Professor Spyros Marketos (1931-2012): my inspiration


Professor Spyros Marketos (1931-2012). Past President of the International Hippocratic Foundation of Kos (1991 to 2000)

‘Galen’ – first pointed me to Hippocrates‘Galen’, not the great physician philosopher of ancient times but a ‘modern’ version who, for me, was no less inspiring, was the pseudonym used in Kathimerini, a daily newspaper in Greece, by a Professor of the History of Medicine in Athens, Dr Spyros Marketos. Every Sunday, absorbed by his words, I found inspiration particularly about his accounts of the lives and work of great medical scientists that had shaped modern medicine; the pathologist, George Papanikolaou, DNA pioneers James Watson and Francis Crick.

In 1987, while still a medical student in Northern Greece, I wrote to ‘Galen’ asking to meet him. ‘Galen’, Professor Marketos, replied inviting me to visit him. Travelling overnight in the sleeper of a slow train from Thessaloniki to Athens, I arrived as the sun appeared on the horizon. I stayed in a small hotel near the Acropolis and walked to his office in Kolonaki, in Athens. This was to be the first of countless trips over the next few years. 

Professor Marketos had invited me to join his circle of young medical students studying the history and philosophy of medicine. And so my journey began. 

Studying the books in the Hippocratic Corpus, I discovered that Hippocrates and his followers knew how to use diet to restore health in people. Despite the fact that they did not have our anatomical, biochemical and physiological understanding, they used methods from an understanding of the needs of the human body. 

From ‘Galen’ and my own interest in Hippocrates, I went on to study for an MSc in Nutritional Medicine at the University of Surrey, the first university-level, evidence-based Masters degree course in this subject in the UK.

Recently, on a visit to Kos, continuing my research into the life of Hippocrates, my journey has, in a sense also brought me back to ‘Galen’.

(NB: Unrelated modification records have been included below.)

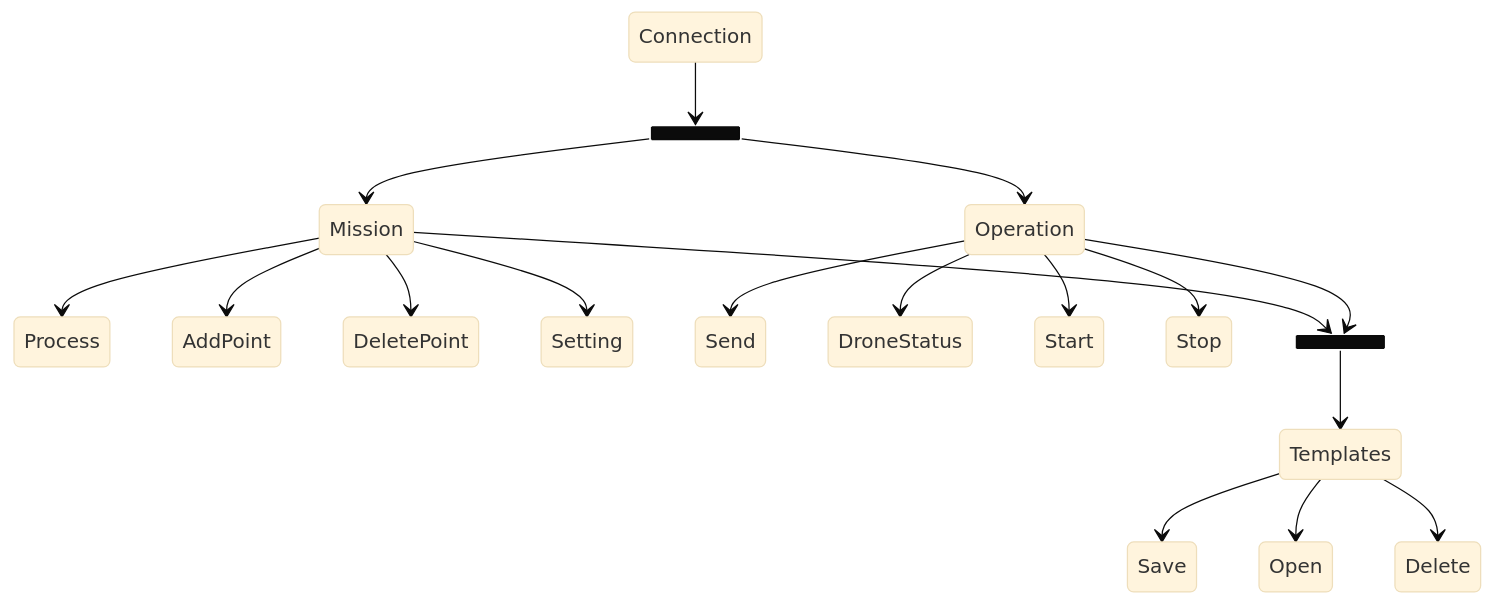
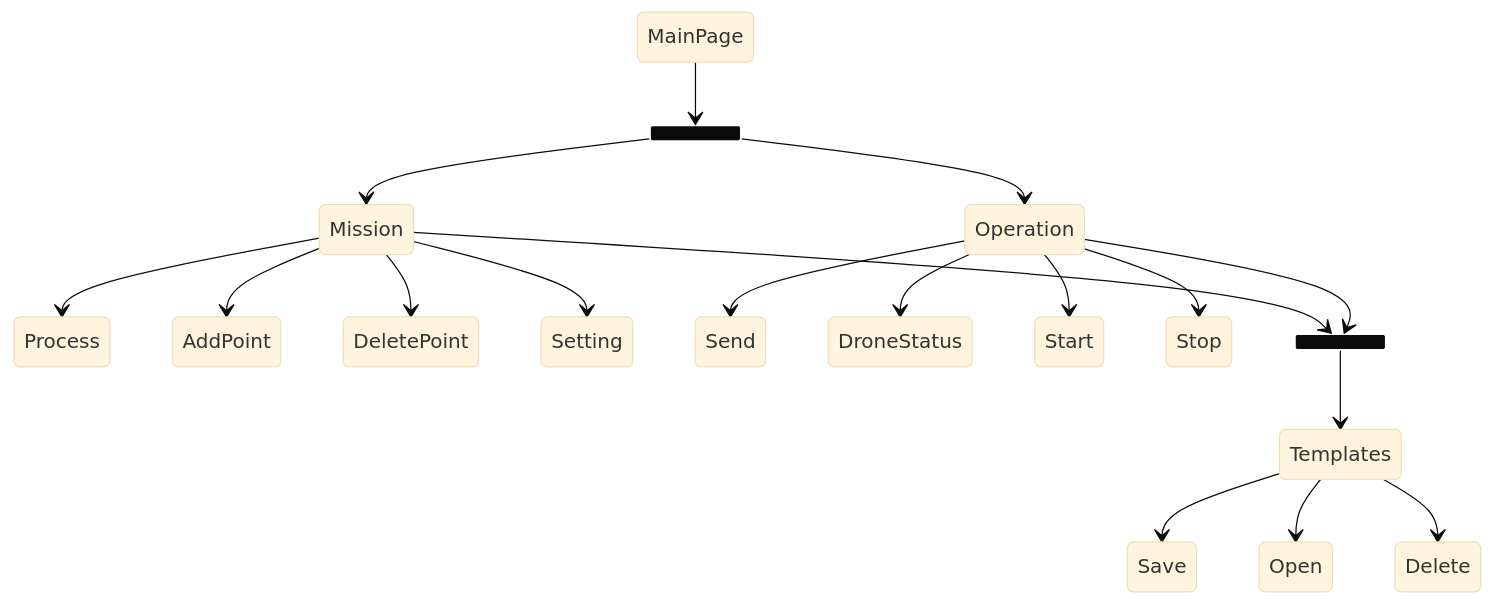
Before and after one commit to spaceomid/Documentation: the second of 2 diagrams in docs/Drone/Description.md, drawn with Mermaid (base theme). The commit also changed other lines of this file and 4 other files, not shown here.

````diff
--- a/docs/Drone/Description.md
+++ b/docs/Drone/Description.md
@@ -52,24 +75,24 @@
 ``` mermaid
 stateDiagram-v2
   state fork_state <<fork>>
-  Connection --> fork_state
+  MainPage --> fork_state
   fork_state --> Mission
   fork_state --> Operation
 
   Mission --> Process
   Mission --> AddPoint
   Mission --> DeletePoint
   Mission --> Setting
   Operation --> Send
   Operation --> DroneStatus
   Operation --> Start
   Operation --> Stop
 
   state join_state <<join>>
   Mission --> join_state
   Operation --> join_state
   join_state --> Templates
   Templates --> Save
   Templates --> Open
   Templates --> Delete
 ```
````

I feel truly indebted to Professor Spyros Marketos who inspired me at the beginning of my medical career. 


Kos – the Island of Hippocrates, the Father of Medicine


I just returned from a trip to Kos, the birthplace of Hippocrates, the father of Medicine.

This is an exceptional island which is blessed with the most extraordinary flora.

Some of the plants and trees are unique and rare.

Kos has a mild climate, rich soil and amazing sea and surroundings, which not only feed the people with nutritious food but also provide beautiful sights to nurture their soul. 

It is not perhaps by coincidence that Hippocrates developed his medical theories and practice on this place. 

Walking in the centre of the town of Kos, near the plane tree under which Hippocrates allegedly taught his students, I discovered and photographed many edible plants that also have great nutritional power and healing properties. A few of them are seen in the slide above.


The Therapeutic Power of Food – From Hippocrates to Modern Science

The Greek Society of Ethnopharmacology is organising a conference dedicated to ‘Hippocratic Medicine’, on Saturday the 28th of April, at the island of Kos, Greece

I will present some of my research findings on the Hippocratic approach to food and diet and how modern science can help us understand further its therapeutic value.

More details (in Greek) here: